That is just one more worry for the mine’s operators.
Come 5 a.m. and miners are already at breakfast, tucking into three courses. One Canadian old-timer dolefully strums his guitar on the veranda beneath the dark sky and the full moon.
“It’s the mining morning blues,” said a colleague. “He sings it every morning.”
Despite gleaming prospects, the mine has been dogged by problems. It halted for a year because of vibrations in the grinding mill, which cut output by two thirds of that forecasted, to 33,533 ounces for 2008.
So dusty is the Sahelian country that the company, whose share price plummeted from more than $3 to four cents last year, is buying leftover sugar cane molasses from Ivory Coast to spread on the loose dirt roads.
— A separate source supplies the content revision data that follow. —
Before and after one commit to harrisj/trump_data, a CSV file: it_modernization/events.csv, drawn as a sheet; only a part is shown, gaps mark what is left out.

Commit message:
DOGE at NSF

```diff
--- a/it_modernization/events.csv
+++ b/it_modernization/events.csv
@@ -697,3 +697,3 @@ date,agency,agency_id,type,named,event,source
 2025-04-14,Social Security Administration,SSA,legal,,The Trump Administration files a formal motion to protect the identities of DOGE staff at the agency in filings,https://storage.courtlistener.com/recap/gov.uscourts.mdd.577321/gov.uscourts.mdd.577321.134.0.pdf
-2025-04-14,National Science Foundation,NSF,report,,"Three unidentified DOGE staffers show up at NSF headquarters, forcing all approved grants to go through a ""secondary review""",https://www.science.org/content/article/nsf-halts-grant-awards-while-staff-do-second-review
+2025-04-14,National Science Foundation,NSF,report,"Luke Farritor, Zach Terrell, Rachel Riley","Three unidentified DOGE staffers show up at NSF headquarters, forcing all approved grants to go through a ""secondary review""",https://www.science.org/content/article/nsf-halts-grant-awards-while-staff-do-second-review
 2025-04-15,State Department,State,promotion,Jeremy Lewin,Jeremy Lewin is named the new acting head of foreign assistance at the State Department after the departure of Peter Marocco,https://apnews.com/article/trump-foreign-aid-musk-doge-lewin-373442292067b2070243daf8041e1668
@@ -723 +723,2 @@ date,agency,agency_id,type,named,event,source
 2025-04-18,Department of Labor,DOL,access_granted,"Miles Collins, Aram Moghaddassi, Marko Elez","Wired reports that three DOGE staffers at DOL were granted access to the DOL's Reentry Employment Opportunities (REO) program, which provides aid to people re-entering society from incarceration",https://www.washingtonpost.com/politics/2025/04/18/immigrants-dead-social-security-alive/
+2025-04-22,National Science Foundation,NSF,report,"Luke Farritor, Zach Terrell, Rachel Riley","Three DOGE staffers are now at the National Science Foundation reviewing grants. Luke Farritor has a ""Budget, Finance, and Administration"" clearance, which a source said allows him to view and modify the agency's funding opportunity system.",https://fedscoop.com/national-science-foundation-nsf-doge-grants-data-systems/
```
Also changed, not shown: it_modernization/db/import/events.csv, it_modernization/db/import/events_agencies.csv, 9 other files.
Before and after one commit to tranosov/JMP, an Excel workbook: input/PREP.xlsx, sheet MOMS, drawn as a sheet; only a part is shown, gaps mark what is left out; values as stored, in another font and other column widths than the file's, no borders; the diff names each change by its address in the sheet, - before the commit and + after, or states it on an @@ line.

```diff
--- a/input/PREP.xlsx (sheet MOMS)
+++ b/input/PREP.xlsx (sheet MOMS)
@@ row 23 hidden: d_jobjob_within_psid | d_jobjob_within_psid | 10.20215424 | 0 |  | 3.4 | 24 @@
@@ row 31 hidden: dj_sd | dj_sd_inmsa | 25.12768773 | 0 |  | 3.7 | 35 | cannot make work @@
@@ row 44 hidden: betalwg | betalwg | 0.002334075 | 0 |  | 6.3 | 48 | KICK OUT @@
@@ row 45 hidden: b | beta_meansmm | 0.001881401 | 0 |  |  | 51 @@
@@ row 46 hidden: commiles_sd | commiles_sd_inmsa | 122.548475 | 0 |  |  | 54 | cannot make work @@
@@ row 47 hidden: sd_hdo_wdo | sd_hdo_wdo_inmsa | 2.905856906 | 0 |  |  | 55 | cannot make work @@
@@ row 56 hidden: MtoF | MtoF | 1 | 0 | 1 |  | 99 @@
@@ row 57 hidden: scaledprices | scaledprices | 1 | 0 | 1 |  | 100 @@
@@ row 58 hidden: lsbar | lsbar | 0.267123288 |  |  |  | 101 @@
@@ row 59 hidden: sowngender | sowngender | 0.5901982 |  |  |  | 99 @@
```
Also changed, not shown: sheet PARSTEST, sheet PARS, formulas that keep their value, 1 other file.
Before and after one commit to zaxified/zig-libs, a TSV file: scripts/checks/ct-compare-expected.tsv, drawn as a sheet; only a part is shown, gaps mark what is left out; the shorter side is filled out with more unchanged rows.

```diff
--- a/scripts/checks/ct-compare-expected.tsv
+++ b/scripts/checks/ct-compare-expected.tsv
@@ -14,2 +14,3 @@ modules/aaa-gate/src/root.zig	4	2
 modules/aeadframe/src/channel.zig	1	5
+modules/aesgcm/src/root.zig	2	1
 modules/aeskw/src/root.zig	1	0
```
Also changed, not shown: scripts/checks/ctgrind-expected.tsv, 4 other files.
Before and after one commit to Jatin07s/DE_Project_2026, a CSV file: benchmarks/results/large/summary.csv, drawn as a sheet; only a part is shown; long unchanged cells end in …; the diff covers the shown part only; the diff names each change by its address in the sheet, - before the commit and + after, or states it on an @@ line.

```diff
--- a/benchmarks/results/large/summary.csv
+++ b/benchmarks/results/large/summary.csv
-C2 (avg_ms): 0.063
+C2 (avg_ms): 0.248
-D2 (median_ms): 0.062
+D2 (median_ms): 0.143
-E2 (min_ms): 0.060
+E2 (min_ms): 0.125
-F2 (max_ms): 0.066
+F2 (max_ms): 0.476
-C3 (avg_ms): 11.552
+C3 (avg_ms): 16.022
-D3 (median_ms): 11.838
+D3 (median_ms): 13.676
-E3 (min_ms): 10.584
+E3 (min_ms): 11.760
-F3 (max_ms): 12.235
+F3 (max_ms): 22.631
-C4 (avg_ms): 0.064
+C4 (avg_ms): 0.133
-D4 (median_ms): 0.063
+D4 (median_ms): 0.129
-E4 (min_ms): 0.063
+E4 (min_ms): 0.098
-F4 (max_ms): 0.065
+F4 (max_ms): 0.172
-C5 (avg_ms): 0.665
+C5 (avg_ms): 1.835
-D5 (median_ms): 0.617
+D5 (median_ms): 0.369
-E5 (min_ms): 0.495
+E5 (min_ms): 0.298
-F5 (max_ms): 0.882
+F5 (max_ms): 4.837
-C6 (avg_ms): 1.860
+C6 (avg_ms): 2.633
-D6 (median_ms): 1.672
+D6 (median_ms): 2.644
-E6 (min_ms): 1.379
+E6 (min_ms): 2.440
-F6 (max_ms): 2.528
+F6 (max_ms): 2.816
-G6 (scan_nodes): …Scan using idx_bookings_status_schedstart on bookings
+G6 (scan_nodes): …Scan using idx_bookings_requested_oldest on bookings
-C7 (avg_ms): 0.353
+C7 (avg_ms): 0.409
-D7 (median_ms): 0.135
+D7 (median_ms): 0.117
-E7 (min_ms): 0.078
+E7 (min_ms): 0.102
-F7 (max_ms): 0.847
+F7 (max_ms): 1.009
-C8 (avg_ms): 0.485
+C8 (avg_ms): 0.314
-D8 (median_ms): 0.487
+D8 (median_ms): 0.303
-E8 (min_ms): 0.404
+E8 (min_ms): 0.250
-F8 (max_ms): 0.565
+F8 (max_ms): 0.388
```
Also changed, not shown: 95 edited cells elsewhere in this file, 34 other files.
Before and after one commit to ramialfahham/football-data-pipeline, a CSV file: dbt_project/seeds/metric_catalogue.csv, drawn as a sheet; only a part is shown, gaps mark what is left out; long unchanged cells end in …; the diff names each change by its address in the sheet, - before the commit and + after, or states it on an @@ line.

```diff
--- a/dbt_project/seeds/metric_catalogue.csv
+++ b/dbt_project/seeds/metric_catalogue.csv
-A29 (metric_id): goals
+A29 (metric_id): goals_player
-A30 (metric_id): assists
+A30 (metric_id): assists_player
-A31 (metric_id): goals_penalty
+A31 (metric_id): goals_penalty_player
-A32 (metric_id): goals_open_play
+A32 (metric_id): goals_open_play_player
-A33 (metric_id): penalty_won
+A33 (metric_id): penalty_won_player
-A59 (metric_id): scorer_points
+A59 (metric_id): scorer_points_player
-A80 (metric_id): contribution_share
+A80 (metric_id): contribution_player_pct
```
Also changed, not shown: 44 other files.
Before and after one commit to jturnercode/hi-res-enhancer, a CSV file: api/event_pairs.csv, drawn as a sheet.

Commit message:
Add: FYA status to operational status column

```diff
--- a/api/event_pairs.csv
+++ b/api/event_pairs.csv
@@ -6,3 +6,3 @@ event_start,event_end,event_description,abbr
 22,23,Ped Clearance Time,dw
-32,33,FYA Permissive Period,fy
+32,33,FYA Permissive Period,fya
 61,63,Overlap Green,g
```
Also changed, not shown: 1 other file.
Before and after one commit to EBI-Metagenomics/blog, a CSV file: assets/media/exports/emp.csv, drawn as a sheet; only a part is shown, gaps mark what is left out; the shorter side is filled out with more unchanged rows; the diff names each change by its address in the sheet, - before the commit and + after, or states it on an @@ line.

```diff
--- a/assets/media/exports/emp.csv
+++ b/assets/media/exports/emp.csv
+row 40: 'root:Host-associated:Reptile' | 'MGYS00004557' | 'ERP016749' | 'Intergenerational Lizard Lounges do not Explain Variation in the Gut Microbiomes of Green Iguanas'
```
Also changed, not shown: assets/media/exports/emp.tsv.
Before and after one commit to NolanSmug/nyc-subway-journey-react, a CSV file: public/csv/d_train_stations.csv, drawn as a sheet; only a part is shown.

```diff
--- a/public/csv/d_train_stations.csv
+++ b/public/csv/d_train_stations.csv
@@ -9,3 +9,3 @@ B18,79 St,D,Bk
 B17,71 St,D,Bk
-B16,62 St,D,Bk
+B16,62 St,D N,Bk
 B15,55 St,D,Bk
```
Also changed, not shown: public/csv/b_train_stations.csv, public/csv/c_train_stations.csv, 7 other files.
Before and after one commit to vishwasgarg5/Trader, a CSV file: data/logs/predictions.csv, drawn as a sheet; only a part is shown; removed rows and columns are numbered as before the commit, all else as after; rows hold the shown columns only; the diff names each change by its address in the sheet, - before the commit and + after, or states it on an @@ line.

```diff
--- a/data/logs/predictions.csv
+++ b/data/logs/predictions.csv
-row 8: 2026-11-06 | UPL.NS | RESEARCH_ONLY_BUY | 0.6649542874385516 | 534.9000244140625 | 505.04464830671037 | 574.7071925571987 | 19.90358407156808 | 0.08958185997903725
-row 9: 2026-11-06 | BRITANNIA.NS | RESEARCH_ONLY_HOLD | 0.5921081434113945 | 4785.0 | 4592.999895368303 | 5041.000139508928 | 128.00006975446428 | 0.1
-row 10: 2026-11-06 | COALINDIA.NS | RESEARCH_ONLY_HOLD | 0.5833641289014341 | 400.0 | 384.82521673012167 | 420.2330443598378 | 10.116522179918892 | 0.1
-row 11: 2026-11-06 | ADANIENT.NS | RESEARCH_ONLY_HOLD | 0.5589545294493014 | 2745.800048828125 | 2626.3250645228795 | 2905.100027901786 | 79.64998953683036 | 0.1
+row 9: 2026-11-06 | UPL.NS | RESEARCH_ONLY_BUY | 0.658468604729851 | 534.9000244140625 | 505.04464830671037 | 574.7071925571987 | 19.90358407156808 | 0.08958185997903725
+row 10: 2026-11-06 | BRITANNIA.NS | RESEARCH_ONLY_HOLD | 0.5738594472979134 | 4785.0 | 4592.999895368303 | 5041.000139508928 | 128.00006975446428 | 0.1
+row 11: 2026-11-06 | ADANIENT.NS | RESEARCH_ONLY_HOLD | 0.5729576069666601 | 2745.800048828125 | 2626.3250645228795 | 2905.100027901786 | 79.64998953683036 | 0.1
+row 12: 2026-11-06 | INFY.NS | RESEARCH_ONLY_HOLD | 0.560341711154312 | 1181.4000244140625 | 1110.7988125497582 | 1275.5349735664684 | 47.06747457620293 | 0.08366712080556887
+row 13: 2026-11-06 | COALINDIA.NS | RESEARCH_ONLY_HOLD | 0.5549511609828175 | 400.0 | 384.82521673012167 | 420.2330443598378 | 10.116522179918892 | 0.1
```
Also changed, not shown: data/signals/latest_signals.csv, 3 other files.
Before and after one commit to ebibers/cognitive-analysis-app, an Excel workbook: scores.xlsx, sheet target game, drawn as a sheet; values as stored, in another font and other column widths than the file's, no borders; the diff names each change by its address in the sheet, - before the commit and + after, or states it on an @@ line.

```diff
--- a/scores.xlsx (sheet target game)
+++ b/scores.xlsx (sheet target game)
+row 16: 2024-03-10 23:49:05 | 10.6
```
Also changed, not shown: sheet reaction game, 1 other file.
It is cheaper than tarring them.
It will also build an enclosure for its pile of ore, as gold dust is blowing away on the seasonal harmattan wind.
Still, industrial mining is much safer than the artisanal gold pits where landslips kill people almost every rainy season.
At the same time, gold prices have been buoyed by the financial crisis, as investors seek refuge in safe haven assets, meaning gold could mitigate the effects of the crisis on Burkina Faso and help put the Taparko mine on track.
“It’s really a savior for the country,” Ouattara said.
Editing by Alistair Thomson and Paul Casciato